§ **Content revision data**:
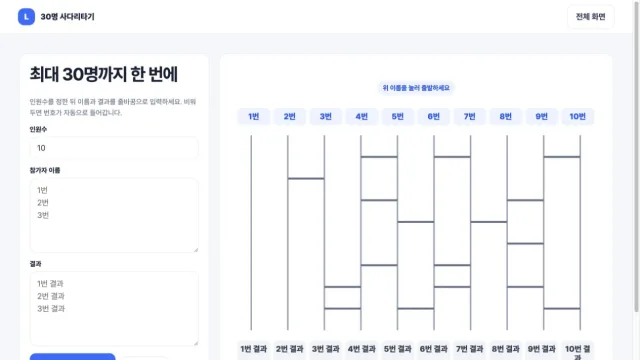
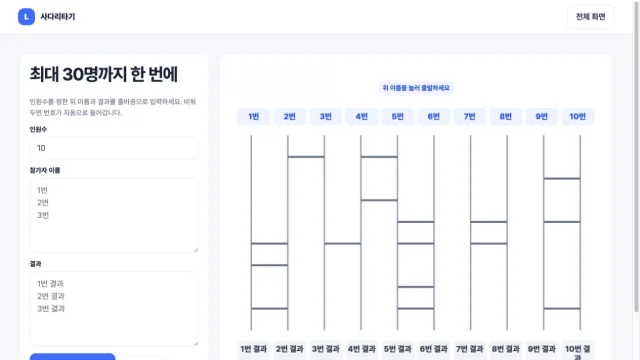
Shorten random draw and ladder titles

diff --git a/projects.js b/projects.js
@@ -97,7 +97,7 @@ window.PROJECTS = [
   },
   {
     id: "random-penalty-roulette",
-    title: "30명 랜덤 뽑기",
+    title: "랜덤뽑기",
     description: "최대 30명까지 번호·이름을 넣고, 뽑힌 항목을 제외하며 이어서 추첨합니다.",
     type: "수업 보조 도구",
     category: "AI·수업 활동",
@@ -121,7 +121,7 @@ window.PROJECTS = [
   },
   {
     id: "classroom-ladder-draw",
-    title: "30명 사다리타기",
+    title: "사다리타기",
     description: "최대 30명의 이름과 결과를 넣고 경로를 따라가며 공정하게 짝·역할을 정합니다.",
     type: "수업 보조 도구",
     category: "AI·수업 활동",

--

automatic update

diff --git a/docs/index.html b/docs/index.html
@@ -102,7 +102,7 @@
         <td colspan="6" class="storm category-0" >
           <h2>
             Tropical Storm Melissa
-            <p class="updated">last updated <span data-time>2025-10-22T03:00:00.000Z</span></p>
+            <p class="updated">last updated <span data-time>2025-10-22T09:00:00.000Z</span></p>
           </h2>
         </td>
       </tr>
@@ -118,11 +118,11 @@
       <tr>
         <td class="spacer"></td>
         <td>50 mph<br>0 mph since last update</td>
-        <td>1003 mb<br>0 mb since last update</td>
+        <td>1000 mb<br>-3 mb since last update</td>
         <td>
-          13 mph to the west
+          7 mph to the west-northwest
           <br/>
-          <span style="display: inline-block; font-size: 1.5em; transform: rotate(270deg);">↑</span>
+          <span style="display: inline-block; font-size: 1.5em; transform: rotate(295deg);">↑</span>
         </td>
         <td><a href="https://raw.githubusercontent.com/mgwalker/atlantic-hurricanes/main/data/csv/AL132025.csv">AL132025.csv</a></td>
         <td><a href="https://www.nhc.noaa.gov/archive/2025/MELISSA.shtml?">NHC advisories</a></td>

§ **Work order**:
Search the entries for the word "last" and copy every line that has it.

§ **Answer space**:
-            <p class="updated">last updated <span data-time>2025-10-22T03:00:00.000Z</span></p>
+            <p class="updated">last updated <span data-time>2025-10-22T09:00:00.000Z</span></p>
         <td>50 mph<br>0 mph since last update</td>
-        <td>1003 mb<br>0 mb since last update</td>
+        <td>1000 mb<br>-3 mb since last update</td>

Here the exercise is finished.